While MD has many advantages and can be powered by solar thermal energy, its
main drawback is the low water production rate. However, the MD process has
not been fully optimized in terms of its manipulated and controlled variables. This is
largely due to the lack of adequate dynamic models to study and simulate the process.
In addition, MD is prone to membrane fouling, which is a fault that degrades the
performance of the MD process.
This work has three contributions to address these challenges. First, we derive a
mathematical model of Direct Contact Membrane Distillation (DCMD), which is the
building block for the next parts. Then, the proposed model is extended to account
for membrane fouling and an observer-based fouling detection method is developed.
Finally, various control strategies are implemented to optimize the performance of
the DCMD solar-powered process.
In part one, a reduced-order dynamic model of DCMD is developed based on
lumped capacitance method and electrical analogy to thermal systems.

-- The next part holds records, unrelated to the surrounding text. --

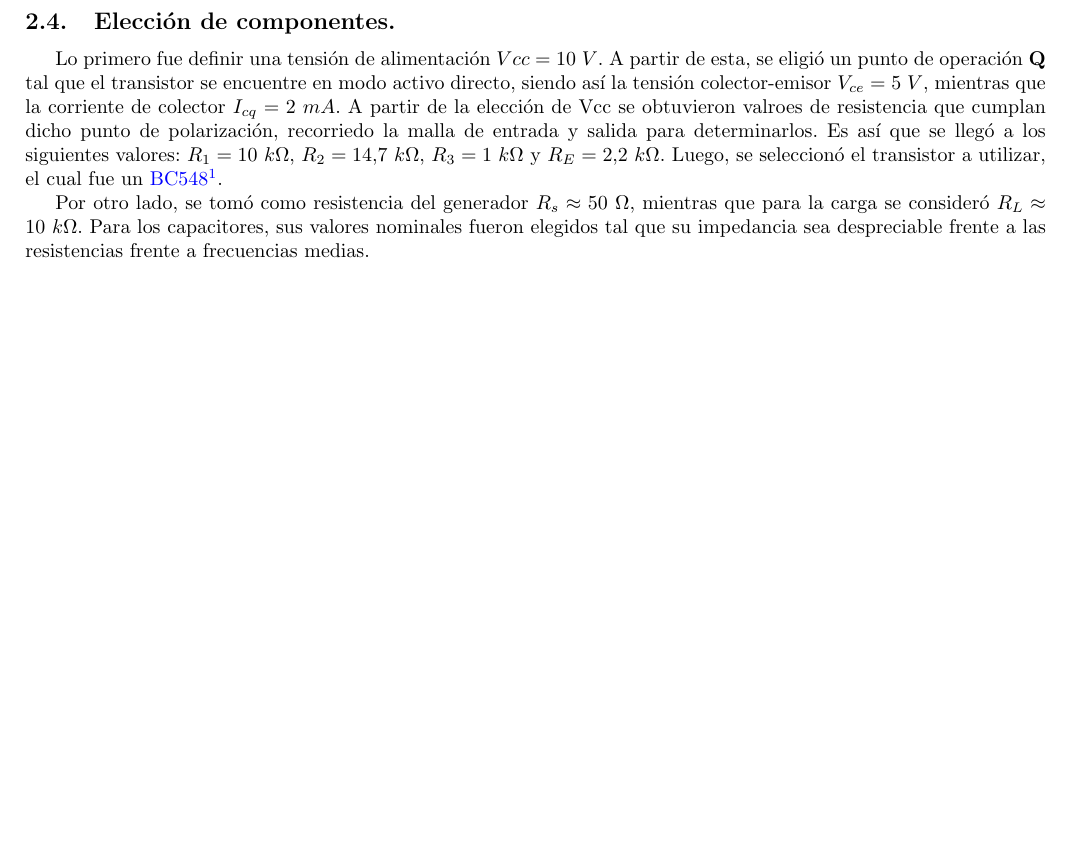
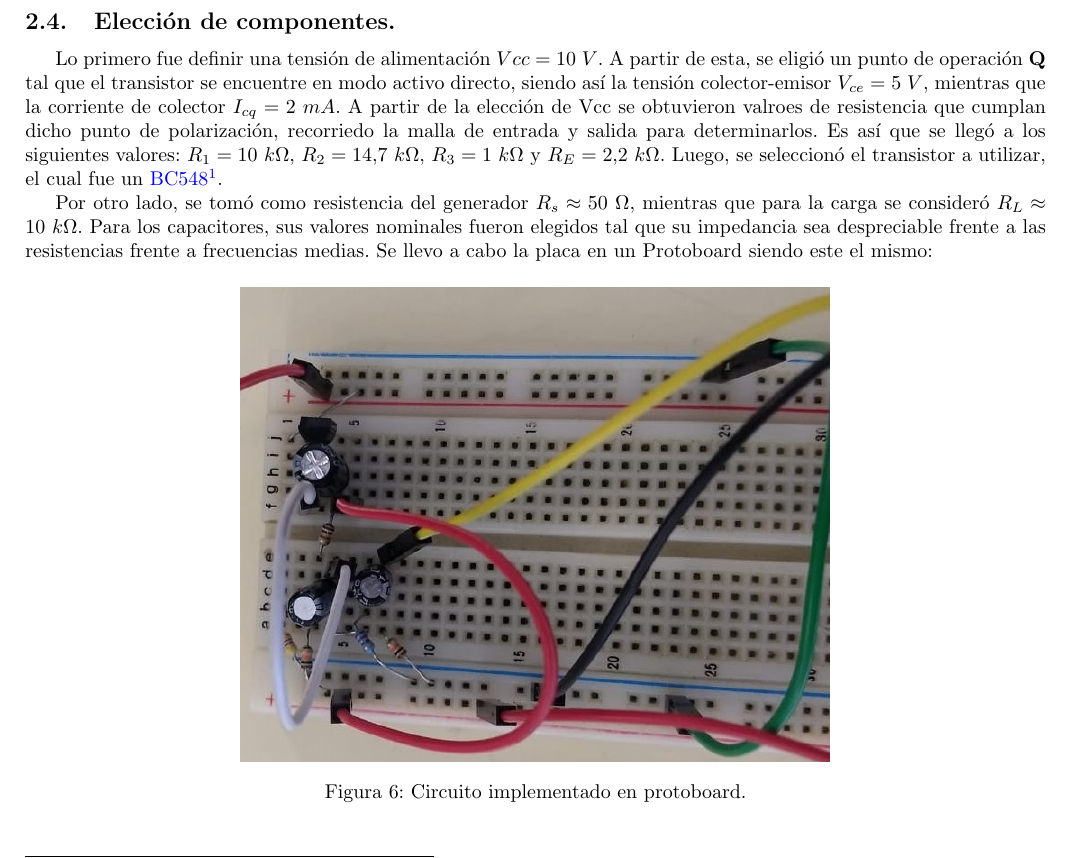
Before and after one commit to tlondero/Electro-1, a LaTeX document (TP1/Informe/TP1.tex): part of page 4 of 5 before the commit and part of page 4 of 6 after it, cut so that both start at the same text, the shorter picture padded with empty space. Compiled offline with pdfLaTeX.

Commit message:
Odio mi vida

```diff
--- a/TP1/Informe/TP1.tex
+++ b/TP1/Informe/TP1.tex
@@ -161,7 +161,12 @@ Una pequeña modificación que se hace a la expresión del circuito es definir u
 Lo primero fue definir una tensión de alimentación $Vcc = 10 \ V$. A partir de esta, se eligió un punto de operación \textbf{Q} tal que el transistor se encuentre en modo activo directo, siendo así la tensión colector-emisor $V_{ce} = 5 \ V$, mientras que la corriente de colector $I_{cq} = 2 \ mA$.  A partir de la elección de Vcc se obtuvieron valroes de resistencia que cumplan dicho punto de polarización, recorriedo la malla de entrada y salida para determinarlos. Es así que se llegó a los siguientes valores: $R_1 = 10 \ k\Omega$, $R_2 = 14.7 \ k\Omega$, $R_3 = 1 \ k\Omega$ y $R_E = 2.2 \ k\Omega$. Luego, se seleccionó el transistor a utilizar, el cual fue un \href{https://www.futurlec.com/Transistors/BC548.shtml}{BC548}\footnote{Motorola, ``Amplifier Transistors NPN Silicon'', BC548 Datasheet.}.
 
 Por otro lado, se tomó como resistencia del generador $R_s \approx 50 \ \Omega$, mientras que para la carga se consideró $R_L \approx 10 \ k\Omega$. Para los capacitores, sus valores nominales fueron elegidos tal que su impedancia sea despreciable frente a las resistencias frente a frecuencias medias.
-
+Se llevo a cabo la placa en un Protoboard siendo este el mismo:
+\begin{figure}[H]
+\centering
+\includegraphics[scale=0.6]{imagenes/proto.jpeg}
+\caption{Circuito implementado en protoboard.}
+\end{figure}
 \subsection{Resultados de interés.}
 Se realiza un enfoque en la ganancia de tensión, corriente, impedancia de entrada y de salida, siendo estos presentados a continuación:
 
```
Also changed, not shown: TP1/Informe/imagenes/proto.jpeg (added).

The result is
an electrical equivalent thermal network to the DCMD process, which is modeled by
a system of nonlinear differential algebraic equations (DAEs). This model predicts
the water-vapor flux and the temperature distribution along the module length. Experimental data is collected to validate the steady-state and dynamic responses of the proposed model, with great agreement demonstrated in both.
The second part proposes an extension of the model to account for membrane
fouling. An adaptive observer for DAE systems is developed and convergence proof
is presented. A method for membrane fouling detection is then proposed based on
adaptive observers. Simulation results demonstrate the performance of the membrane
fouling detection method.
Finally, an optimization problem is formulated to maximize the process efficiency
of a solar-powered DCMD. The adapted method is known as Extremum Seeking (ES).
A Newton-based ES is designed and the proposed model is used to accurately forecast
the distilled water flux. Although good results are obtained with this method, a
practical modification to the ES scheme is proposed to enhance the practical stability.
|Date of Award||Dec 2016|
- Computer, Electrical and Mathematical Science and Engineering
|Supervisor||Meriem Laleg (Supervisor)|
- Dynamic Reduced Order Modelling
- Direct Contact Membrane Distillation (DCMD)
- Membrane Fouling Detection
- Extremum Seeking Methods
- Optimal Control
- Adaptive Descriptor Observor